(Work order):
Your answer should be one number: the count of lines in the data below that include "align".

══════

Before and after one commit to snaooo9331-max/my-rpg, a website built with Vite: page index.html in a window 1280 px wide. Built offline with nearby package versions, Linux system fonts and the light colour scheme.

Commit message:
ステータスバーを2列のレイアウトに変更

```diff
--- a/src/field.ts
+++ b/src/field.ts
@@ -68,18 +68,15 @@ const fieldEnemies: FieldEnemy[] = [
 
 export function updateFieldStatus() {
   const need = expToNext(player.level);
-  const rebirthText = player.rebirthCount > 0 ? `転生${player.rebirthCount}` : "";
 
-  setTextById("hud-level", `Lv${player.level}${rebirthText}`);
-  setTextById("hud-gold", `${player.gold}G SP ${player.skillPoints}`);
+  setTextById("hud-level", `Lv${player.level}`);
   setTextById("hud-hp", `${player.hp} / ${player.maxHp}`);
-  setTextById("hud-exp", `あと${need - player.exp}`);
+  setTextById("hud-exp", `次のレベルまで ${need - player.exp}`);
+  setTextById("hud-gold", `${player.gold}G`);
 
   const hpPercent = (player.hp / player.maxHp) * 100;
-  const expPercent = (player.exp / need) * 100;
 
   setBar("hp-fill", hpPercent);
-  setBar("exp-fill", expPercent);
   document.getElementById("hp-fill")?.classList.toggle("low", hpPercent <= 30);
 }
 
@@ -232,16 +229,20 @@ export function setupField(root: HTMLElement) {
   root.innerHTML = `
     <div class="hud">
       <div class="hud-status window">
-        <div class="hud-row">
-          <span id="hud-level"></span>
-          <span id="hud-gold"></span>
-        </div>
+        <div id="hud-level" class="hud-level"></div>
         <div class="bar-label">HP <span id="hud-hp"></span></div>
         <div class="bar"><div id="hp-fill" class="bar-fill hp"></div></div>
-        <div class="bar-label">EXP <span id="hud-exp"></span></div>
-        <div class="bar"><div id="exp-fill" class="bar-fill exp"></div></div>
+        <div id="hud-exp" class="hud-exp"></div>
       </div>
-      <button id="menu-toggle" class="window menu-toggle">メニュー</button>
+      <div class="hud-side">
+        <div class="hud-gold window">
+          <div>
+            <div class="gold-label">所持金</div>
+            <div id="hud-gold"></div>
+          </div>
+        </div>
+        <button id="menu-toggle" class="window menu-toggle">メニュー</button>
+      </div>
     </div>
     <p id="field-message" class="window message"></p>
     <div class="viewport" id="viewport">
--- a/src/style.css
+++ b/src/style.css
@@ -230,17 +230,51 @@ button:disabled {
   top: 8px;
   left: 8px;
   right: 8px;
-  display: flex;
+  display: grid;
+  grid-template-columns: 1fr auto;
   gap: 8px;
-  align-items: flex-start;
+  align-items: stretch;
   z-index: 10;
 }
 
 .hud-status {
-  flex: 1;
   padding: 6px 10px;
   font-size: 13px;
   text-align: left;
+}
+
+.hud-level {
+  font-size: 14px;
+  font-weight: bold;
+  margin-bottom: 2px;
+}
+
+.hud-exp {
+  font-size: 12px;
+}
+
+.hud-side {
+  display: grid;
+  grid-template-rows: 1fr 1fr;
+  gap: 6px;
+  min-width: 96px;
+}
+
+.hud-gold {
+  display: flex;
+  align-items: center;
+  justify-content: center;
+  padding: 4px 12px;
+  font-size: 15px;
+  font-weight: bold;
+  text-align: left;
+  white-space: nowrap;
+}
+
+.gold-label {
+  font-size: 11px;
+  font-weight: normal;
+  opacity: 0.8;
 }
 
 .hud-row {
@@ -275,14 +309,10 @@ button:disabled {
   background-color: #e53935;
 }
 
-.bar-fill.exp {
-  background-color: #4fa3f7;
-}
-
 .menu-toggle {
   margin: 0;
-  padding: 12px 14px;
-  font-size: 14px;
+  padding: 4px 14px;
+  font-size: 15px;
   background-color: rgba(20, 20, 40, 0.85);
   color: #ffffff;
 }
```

══════

(Expected answer):
5